Taxation, system of raising money to finance government. All governments require payments of money-taxes-from people. Governments use tax revenues to pay soldiers and police, to build dams and roads, to operate schools and hospitals, to provide food to the poor and medical care to the elderly, and for hundreds of other purposes. Without taxes to fund its activities, government could not exist.
Throughout history, people have debated the amount and kinds of taxes that a government should impose, as well as how it should distribute the burden of those taxes across society. Unpopular taxes have caused public protests, riots, and even revolutions. In political campaigns, candidates' views on taxation may partly determine their popularity with voters.
Taxation is the most important source of revenues for modern governments, typically accounting for 90 percent or more of their income.
The remainder of government revenue comes from borrowing and from charging fees for services. Countries differ considerably in the amount of taxes they collect. In the United States, about 28 percent of the gross domestic product, a measure of economic output, goes for tax payments. In Canada about 36 percent of the country's gross domestic product goes for taxes. In France the figure is 44 percent, and in Sweden it is 51 percent.

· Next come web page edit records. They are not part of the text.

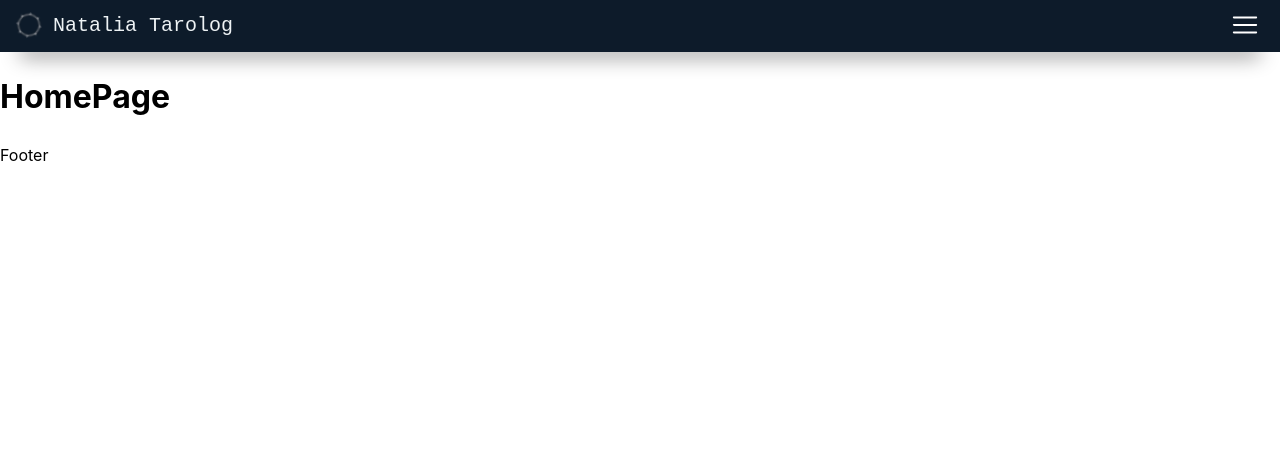
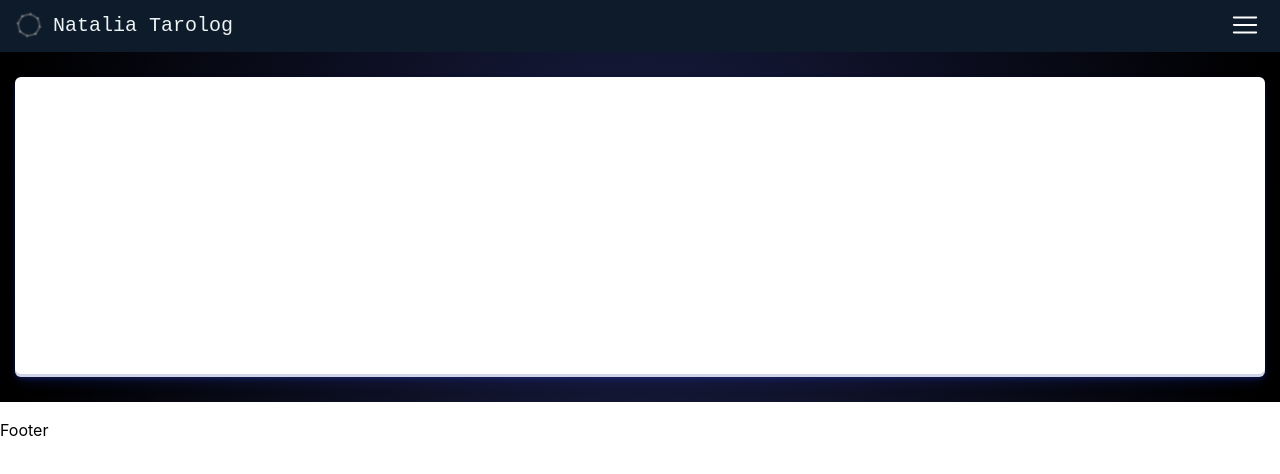
Before and after one commit to INRGI/natalia.tarolog_.website, a React (Vite) app: page / in a window 1280 px wide. Shown: the top 474 px of the page. Built offline with nearby package versions, Linux system fonts and the light colour scheme; a web font is replaced by a local one.

Commit message:
Some styles

```diff
--- a/src/pages/HomePage/HomePage.jsx
+++ b/src/pages/HomePage/HomePage.jsx
@@ -1,5 +1,11 @@
+import { Banner, Container } from "./HomePage.styled";
+
 const HomePage = () => {
-    return <h1>HomePage</h1>
+    return (
+        <Container>
+            <Banner />
+        </Container>
+    )
 }
 
 export default HomePage;
--- /dev/null
+++ b/src/pages/HomePage/HomePage.styled.jsx
@@ -0,0 +1,22 @@
+import styled from "@emotion/styled";
+
+export const Container = styled.div`
+    display: flex;
+    flex-direction: column;
+    padding-left: 15px;
+    padding-top: 25px;
+    padding-bottom: 25px;
+    align-items: center;
+    justify-content: center;
+    padding-right: 15px;
+    background: rgb(25,30,68);
+    background: radial-gradient(circle, rgba(25,30,68,1) 0%, rgba(0,0,0,1) 97%);
+`;
+
+export const Banner = styled.div`
+    width: 100%;
+    height: 300px;
+    background-color: white;
+    border-radius: 6px;
+    box-shadow: rgba(30, 44, 138, 0.4) 0px 2px 4px, rgba(30, 44, 138, 0.3) 0px 7px 13px -3px, rgba(30, 44, 138, 0.2) 0px -3px 0px inset;
+`;
```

In addition to using taxation to raise money, governments may raise or lower taxes to achieve social and economic objectives, or to achieve political popularity with certain groups. Taxation can redistribute a society's wealth by imposing a heavier tax burden on one group in order to fund services for another. Also, some economists consider taxation an important tool for maintaining the stability of a country's economy.